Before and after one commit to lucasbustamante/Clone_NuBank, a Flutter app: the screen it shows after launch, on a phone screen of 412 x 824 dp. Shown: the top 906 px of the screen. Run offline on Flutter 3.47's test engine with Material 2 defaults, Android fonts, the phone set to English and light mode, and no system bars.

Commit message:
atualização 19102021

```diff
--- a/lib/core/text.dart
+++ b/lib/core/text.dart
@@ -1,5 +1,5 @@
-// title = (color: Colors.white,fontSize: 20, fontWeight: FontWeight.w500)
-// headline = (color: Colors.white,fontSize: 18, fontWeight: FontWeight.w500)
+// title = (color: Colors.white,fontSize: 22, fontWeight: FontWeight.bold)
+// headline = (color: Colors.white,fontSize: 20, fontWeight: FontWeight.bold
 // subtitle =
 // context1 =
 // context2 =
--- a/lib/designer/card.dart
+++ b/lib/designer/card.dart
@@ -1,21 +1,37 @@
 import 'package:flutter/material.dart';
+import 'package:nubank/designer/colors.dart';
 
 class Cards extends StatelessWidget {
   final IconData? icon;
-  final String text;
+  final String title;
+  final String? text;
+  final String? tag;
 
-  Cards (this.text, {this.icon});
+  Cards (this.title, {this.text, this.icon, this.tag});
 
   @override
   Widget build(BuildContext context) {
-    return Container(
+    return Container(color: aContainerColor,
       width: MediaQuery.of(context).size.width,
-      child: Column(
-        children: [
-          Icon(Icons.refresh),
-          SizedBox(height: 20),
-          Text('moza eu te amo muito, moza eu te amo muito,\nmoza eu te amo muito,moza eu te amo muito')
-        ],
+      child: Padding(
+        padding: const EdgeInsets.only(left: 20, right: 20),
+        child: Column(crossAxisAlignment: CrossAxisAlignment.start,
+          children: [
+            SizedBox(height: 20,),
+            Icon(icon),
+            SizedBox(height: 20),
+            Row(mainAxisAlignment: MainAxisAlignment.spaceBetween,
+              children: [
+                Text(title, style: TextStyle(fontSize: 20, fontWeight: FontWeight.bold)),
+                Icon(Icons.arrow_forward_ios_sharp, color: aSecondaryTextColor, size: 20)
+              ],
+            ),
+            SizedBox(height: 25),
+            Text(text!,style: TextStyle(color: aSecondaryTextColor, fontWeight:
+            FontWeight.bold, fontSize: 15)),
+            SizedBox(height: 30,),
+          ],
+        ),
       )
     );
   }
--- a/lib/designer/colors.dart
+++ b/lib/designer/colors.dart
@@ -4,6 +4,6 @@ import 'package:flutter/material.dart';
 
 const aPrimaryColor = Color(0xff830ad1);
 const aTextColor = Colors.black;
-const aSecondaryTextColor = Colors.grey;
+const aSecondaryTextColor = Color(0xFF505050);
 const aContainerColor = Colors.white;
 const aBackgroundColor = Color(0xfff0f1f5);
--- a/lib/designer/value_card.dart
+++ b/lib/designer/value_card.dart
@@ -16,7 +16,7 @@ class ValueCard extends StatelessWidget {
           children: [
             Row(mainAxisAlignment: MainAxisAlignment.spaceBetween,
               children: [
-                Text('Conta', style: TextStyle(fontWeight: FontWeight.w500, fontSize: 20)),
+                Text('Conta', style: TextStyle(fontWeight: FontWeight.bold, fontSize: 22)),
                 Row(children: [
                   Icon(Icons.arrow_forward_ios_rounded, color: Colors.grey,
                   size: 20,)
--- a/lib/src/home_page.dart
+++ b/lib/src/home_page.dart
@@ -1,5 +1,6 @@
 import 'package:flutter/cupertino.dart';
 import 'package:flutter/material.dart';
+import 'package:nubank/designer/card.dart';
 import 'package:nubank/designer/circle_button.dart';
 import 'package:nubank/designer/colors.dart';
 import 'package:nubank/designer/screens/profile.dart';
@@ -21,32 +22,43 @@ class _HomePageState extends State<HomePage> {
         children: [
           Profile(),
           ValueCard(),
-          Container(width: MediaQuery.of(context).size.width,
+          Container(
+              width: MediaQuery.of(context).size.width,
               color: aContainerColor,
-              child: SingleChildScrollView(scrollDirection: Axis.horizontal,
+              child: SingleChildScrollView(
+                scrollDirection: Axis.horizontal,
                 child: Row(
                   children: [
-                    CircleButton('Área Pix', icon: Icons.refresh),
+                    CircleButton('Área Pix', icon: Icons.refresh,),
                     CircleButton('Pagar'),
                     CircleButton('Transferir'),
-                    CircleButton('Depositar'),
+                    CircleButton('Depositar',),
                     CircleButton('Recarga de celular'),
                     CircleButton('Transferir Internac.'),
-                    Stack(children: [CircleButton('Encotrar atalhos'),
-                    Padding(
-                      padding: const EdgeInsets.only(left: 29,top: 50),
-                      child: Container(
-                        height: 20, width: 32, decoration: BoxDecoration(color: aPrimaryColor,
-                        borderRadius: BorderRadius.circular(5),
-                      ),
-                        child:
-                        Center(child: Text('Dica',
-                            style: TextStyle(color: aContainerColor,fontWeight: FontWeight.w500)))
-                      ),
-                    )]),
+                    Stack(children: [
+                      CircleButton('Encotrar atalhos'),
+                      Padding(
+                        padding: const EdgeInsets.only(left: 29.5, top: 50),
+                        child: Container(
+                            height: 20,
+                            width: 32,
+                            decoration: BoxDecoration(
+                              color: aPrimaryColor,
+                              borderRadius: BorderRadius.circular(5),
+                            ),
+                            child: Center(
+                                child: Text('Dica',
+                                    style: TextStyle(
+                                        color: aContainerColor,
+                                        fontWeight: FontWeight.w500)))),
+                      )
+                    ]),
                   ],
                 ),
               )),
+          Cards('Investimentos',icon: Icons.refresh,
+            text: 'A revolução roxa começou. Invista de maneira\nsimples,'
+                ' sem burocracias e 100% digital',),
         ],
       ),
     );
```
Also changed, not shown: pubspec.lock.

---

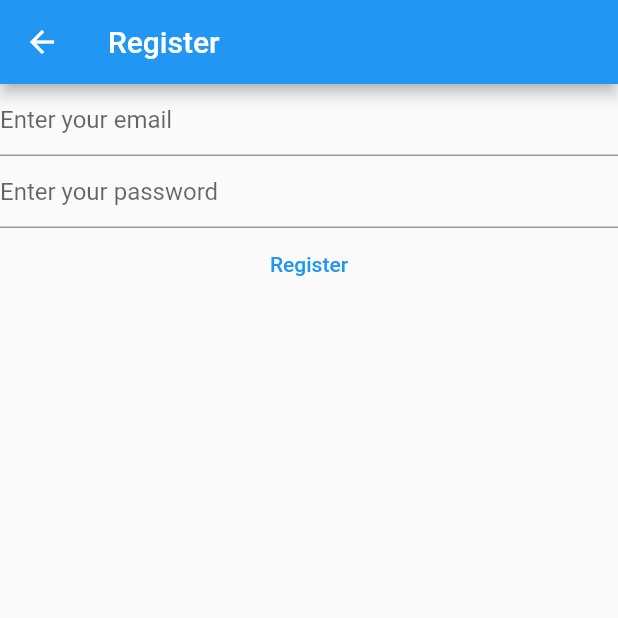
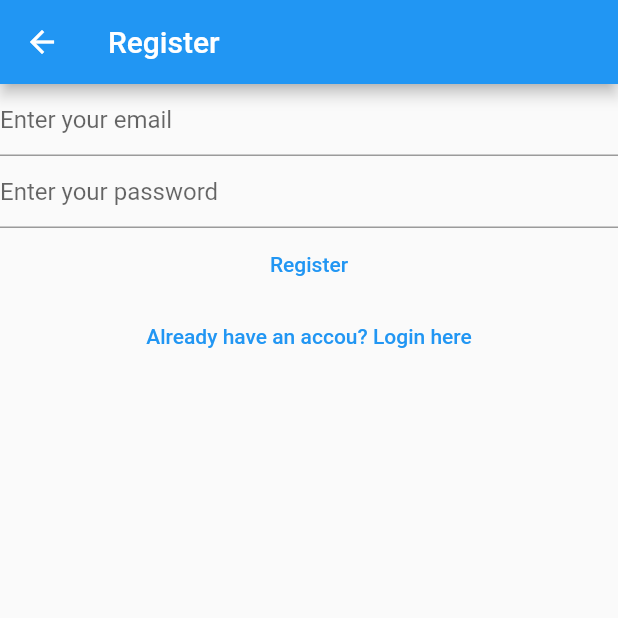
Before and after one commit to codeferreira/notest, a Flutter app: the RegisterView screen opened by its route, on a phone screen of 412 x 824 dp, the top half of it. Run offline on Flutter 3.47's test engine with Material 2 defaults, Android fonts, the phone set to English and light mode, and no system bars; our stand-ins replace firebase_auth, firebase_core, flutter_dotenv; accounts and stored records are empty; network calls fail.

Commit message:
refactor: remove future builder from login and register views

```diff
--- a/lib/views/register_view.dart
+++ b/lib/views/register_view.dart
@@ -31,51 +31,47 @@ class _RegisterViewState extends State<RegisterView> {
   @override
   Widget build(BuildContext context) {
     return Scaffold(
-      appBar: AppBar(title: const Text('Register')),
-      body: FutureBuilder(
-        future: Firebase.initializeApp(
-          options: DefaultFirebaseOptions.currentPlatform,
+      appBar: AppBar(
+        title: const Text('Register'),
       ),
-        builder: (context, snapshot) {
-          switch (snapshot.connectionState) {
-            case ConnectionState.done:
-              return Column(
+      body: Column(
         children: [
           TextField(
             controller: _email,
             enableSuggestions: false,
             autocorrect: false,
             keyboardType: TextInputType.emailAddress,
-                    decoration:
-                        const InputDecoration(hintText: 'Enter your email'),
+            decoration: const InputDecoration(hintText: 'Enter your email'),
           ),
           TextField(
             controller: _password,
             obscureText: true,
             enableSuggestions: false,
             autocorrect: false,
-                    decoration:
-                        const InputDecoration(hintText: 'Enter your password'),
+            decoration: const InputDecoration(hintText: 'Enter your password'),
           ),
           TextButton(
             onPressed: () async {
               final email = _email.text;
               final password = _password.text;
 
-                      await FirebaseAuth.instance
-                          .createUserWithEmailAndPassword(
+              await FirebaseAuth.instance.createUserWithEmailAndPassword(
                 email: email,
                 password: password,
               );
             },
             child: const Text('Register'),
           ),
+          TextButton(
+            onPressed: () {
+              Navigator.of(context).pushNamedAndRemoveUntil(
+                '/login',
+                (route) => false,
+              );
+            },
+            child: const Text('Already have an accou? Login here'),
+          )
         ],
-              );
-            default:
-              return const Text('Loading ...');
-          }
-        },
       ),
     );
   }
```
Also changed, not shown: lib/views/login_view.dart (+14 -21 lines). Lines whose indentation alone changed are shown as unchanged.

# Task to complete:
Show the lines of the entries that include the string "CircleButton", copying each in full.

# Response to the exercise:
-                    CircleButton('Área Pix', icon: Icons.refresh),
+                    CircleButton('Área Pix', icon: Icons.refresh,),
                     CircleButton('Pagar'),
                     CircleButton('Transferir'),
-                    CircleButton('Depositar'),
+                    CircleButton('Depositar',),
                     CircleButton('Recarga de celular'),
                     CircleButton('Transferir Internac.'),
-                    Stack(children: [CircleButton('Encotrar atalhos'),
+                      CircleButton('Encotrar atalhos'),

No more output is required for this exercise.